Disasters, whether natural or man-made, are tragic and often lead to the loss of life. Oklahoma has experienced some of the most horrific disasters in history, but they have made us stronger as a state and a community. From deadly tornadoes to terrorism, the Sooner state has sadly endured some tragic events that have brought us together and taught us to be strong in the hard times. Here are a few tragic disasters that have hit Oklahoma:
1. Picher Lead Contamination-1967-Present
Picher, OK once was one of the most productive lead and zinc mining areas in the world. It was a busy town that was full of residents and businesses, but is now a ghost-town. The lead contamination in Picher is listed as one of the top 10 worst man-made environmental disasters in America. Picher was delared a Tar Creek Superfund Site in 1981 and the EPA calls it the most toxic place in America. The town's residents reported high levels of lead in their blood and the cancer rates skyrocketed.
2. Moore and Surrounding Area Tornado-2013
A 1-2 mile wide tornado was on the ground for 39 minutes and was rated an EF5 on the Fujita scale. 24 people were killed, including children. The damage was estimated at over 2 billion dollars and is one of the worst in Oklahoma history.
3.) Oklahoma City Bombing-1995
This horrific act of terrorism changed Oklahoma forever. On April 19, 1995, The Alfred P. Murrah building in downtown OKC was bombed by Timothy McVeigh and Terry Nichols. The bombing killed 168 people and injured over 680 others. Over 324 buildings in the area were also damaged in the blast.
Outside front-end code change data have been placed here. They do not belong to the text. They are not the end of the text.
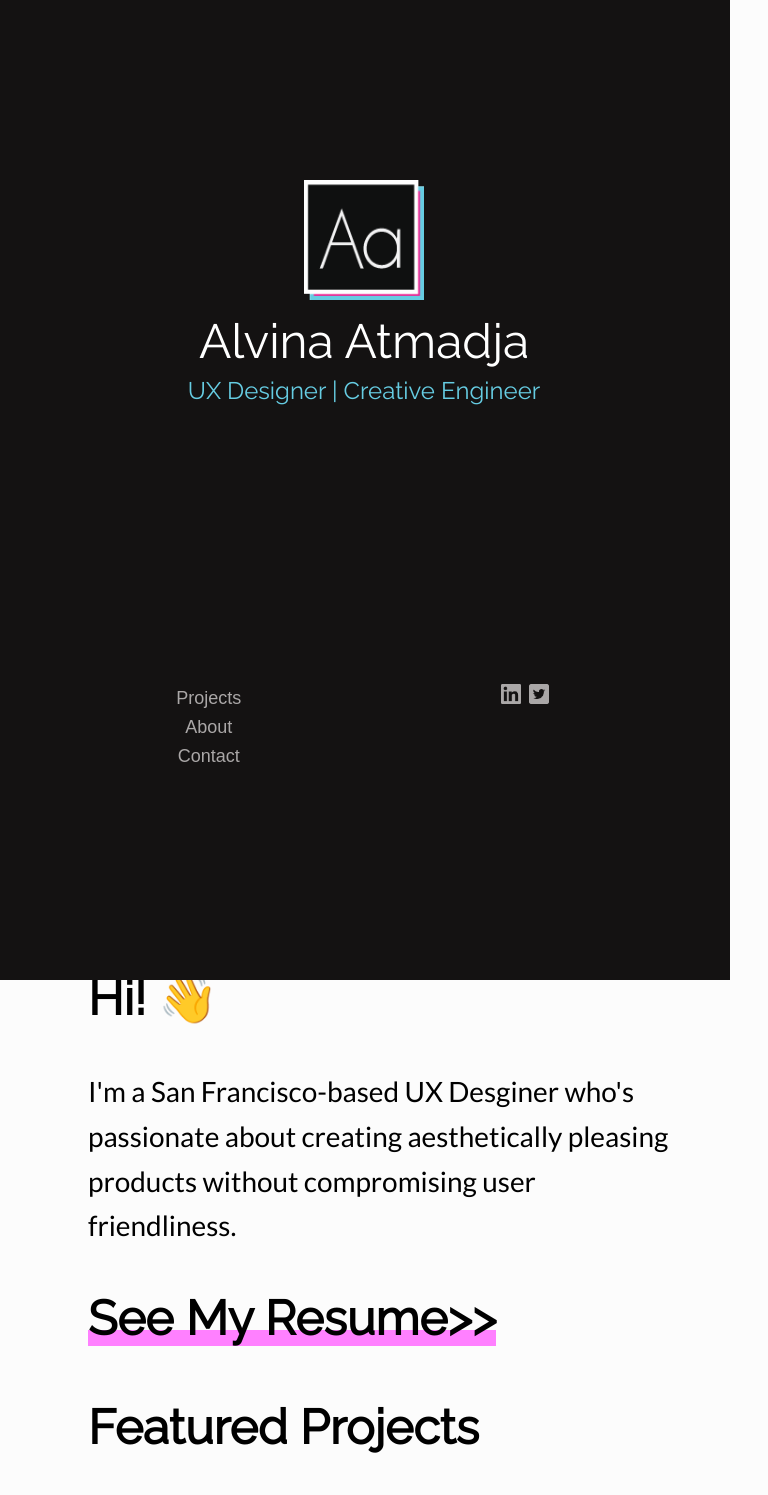
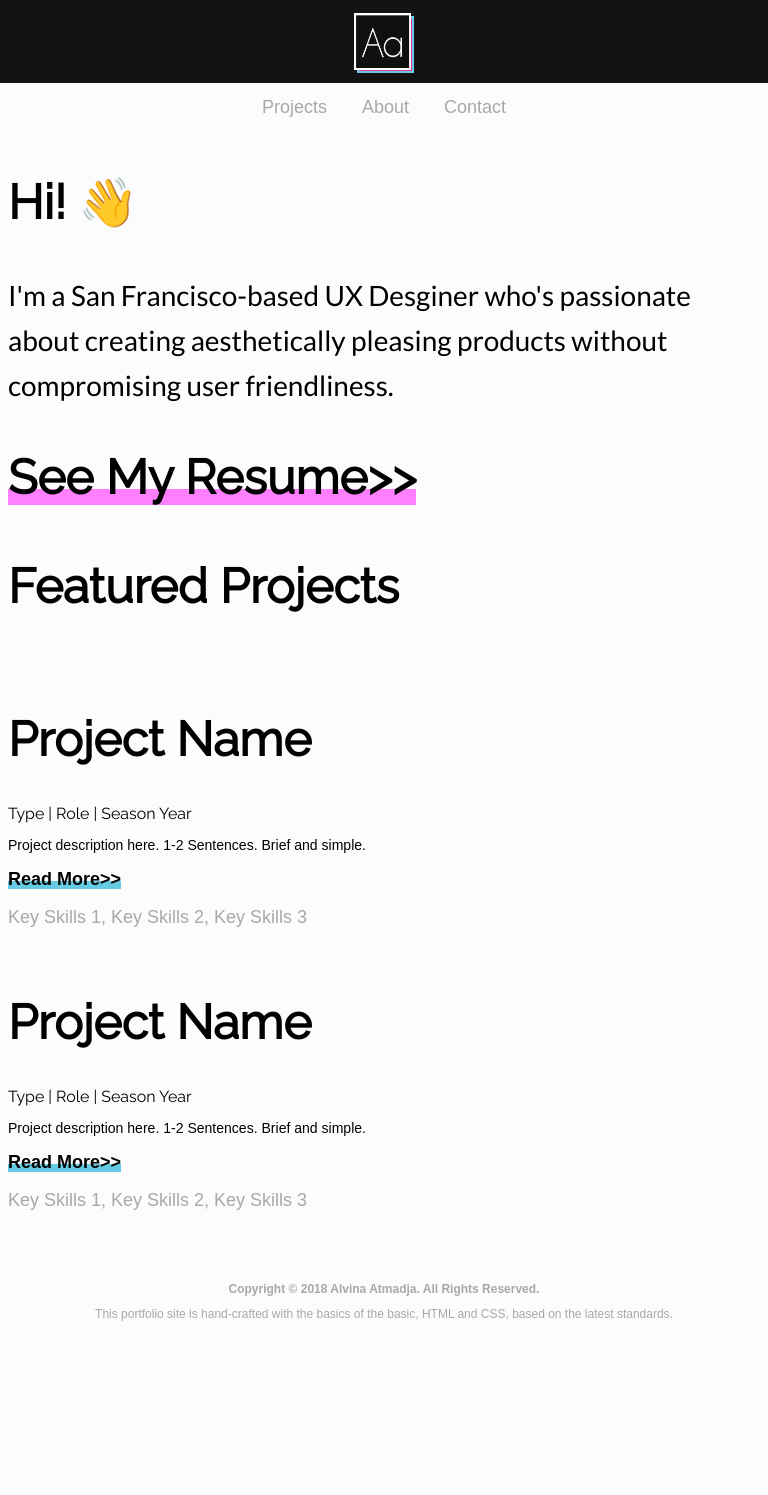
Before and after one commit to aruvinn/aruvinn.github.io, a plain HTML site: page index.html in a window 768 px wide. Shown: the top 1495 px of the page. After the commit the page ends 1337 px from the top, so only its background shows below. Drawn offline with Linux system fonts and the light colour scheme; a web font is replaced by a local one.

Commit message:
Added mobile layout

```diff
--- a/css/layout.css
+++ b/css/layout.css
@@ -1,3 +1,6 @@
+/* DESKTOP DESIGN YALL */
+@media screen and (min-device-width: 720px) and (orientation: landscape){
+
 .container{
 	display: grid;
 	grid-template-columns: 400px 1fr;
@@ -31,9 +34,11 @@
 	grid-column-gap: 20px;
 }
 
+} /*END OF DESKTOP DESIGN*/
 
-/* Smallest design: smartphone potrait */
-@media screen and (max-width: 500px) {
+
+/* Smallest design: smartphone potrait MOBILE DESIGN YALL */
+@media screen and (max-device-width: 812px) {
 	.container{
 		display: grid;
 		grid-template-columns: 1fr;
@@ -61,49 +66,4 @@
 		grid-row-end: 4;
 	}
 
-}
-
-/* Medium layout: smartphone landscape, tablet potraits */
-@media screen and (min-width: 501px) and (max-width: 1050px) {
-	.container{
-		display: grid;
-		grid-template-columns: 1fr;
-	}
-
-	.header{
-		grid-column-start: 1;
-		grid-column-end: 9;
-		grid-row-start: 1;
-		grid-row-end: 2;
-		display: grid;
-
-	}
-
-	.logo{
-		grid-column-start: 1;
-		grid-column-end: 3;
-		grid-row-start: 1;
-		grid-row-end: 2;
-	}
-
-	.menu{
-		grid-column-start: 6;
-		grid-column-end: 9;
-		grid-row-start: 1;
-		grid-row-end: 2;
-	}
-
-	.content{
-		grid-column-start: 1;
-		grid-column-end: 3;
-		grid-row-start: 2;
-		grid-row-end: 3;
-	}
-
-	.footer{
-		grid-column-start: 1;
-		grid-column-end: 3;
-		grid-row-start: 3;
-		grid-row-end: 4;
-	}
-}
+} /* END OF MOBILE DESIGN */
--- a/css/style.css
+++ b/css/style.css
@@ -65,8 +65,9 @@ p{
 	font-size: 1.17rem;
 }
 
+/* DESKTOP DESIGN YALL */
+@media screen and (min-device-width: 720px) and (orientation: landscape){
 .container{
-	background-color: #FFE897;
 	padding: 80px 30px 40px 30px;
 	background-color: #FCFCFC; /*same as HTML bg color */
 }
@@ -83,6 +84,11 @@ p{
 	z-index: 1;
 }
 
+.logo img{
+	max-height: 120px;
+	max-width: 120px;
+}
+
 #siteName {
 	color:#ffffff;
 	line-height: 0.2;
@@ -95,11 +101,6 @@ p{
 	font-size: 2em;
 	line-height: 1;
 }
-
-.logo{
-
-}
-
 
 .navigation{
 	font-family: 'Carme', sans-serif;
@@ -182,3 +183,115 @@ p{
 	font-size: 1rem;
 	color: #AAA7A7;
 }
+
+} /*END OF DESKTOP DESIGN*/
+
+
+
+
+/* Smallest design: smartphone potrait MOBILE DESIGN YALL */
+@media screen and (max-device-width: 812px) {
+
+.container{
+	background-color: #FCFCFC; /*same as HTML bg color */
+}
+
+.header{
+	background-color: #141212;
+	text-align: center;
+}
+
+.logo{
+	background-color: #141212;
+	margin:	-10px -10px 0 -10px;
+	padding: 15px 0 5px 0;
+}
+
+.logo img{
+	max-height: 60px;
+	max-width: 60px;
+
+}
+
+.logo h1{
+	display: none;
+}
+
+.logo h2{
+	display: none;
+}
+
+.navigation{
+	background-color: #FCFCFC;
+	font-family: 'Carme', sans-serif;
+	font-size: 1.5rem;
+	font-weight: 500;
+}
+
+.navigation a{
+	display: inline-block;
+	text-decoration: none;
+	color: #AAA7A7;
+	padding: 10px 15px 10px 15px;
+}
+
+.navigation a:hover{
+	color: #CB50A7;
+}
+
+.navigation a.active{
+	color: #CB50A7;
+	text-decoration: underline;
+}
+
+.sosmed {
+	display: none;
+}
+
+.content{
+	background-color: #FCFCFC;
+}
+
+.content a{
+	box-shadow: inset 0 -16px 0 #ff80ff;
+	transition: background .15s;
+}
+
+.content a:hover{
+	background-color: #ff80ff;
+	color: #ffffff;
+	font-style: italic;
+}
+
+.project h1, h2, h3, h4, p{
+	margin: 0.5em 0 0.5em 0;
+	padding: 0;
+}
+
+.project a{
+	box-shadow: inset 0 -8px 0 #65cbe2;
+	transition: background .15s;
+}
+
+.project a:hover{
+	background-color: #65cbe2;
+	color: #ffffff;
+	font-style: italic;
+}
+
+#key_skills{
+	color: #AAA7A7;
+	font-weight: 400;
+}
+
+.footer{
+	padding-top: 50px;
+	text-align: center;
+}
+
+#footer{
+	font-size: 1rem;
+	color: #AAA7A7;
+}
+
+} /* END OF MOBILE DESIGN */
```
Also changed, not shown: img/black-multi-120.png (added).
4. 1930's Dust Bowl
Back in the 1930's, Oklahoma was a desert. The land became overused and when the drought hit, the weather would cause huge dust storms. The land was originally covered with grasses that would keep the soil in place, but the farming procedures and grazing of cattle caused the land to lose its top soil. These dust storms would cause zero visibility and leave everything covered in dirt, even the inside of homes. The Dust Bowl lasted for over a decade and forced many people to migrate out of Oklahoma, mostly all to the West.
5. 2015 Flooding
May 2015 is now the wettest single month on record in Oklahoma. Many areas of the Sooner state suffered their worst floods ever. The record amount of rainfall for the state capital, Oklahoma City, was 19.48 inches in the month of May. Several drownings occurred as a result of the flooding.
6. Woodward Tornado-1947
The most deadly tornado to strike Oklahoma happened in the area of Woodward on April 9, 1947. It struck Woodward without warning in the evening hours and the total death toll was 116 in Oklahoma and 181 total, including Texas. The tornado was an EF5 on the Fujita Scale. After this devastating tornado, the National Weather Service (previously the Weather Bureau) began a tornado watch and warning program in 1953.
7. I-40 Bridge Collapse-2002
On May 26, 2002, Captain Joe Dedmon experienced a blackout which in turn caused him to lose control of his tow, causing the barges he was controlling to collide with the I-40 bridge piers. A 580 ft. section of the bridge plunged into the Arkansas River near Webbers Fall. Several automobiles and tractors fell into the river, killing 14 people and injuring eleven others.
8. Tornado Outbreak of 1999
A total of 74 tornadoes touched down in Oklahoma and Kansas in less than 21 hours. 46 people were killed and over 800 injured due to this tornado outbreak on May 3, 1999.
Our condolences go out to all those who lost loved ones or who were affected by these disasters. If you have a personal experience with any of these disasters and want to share it, please comment below.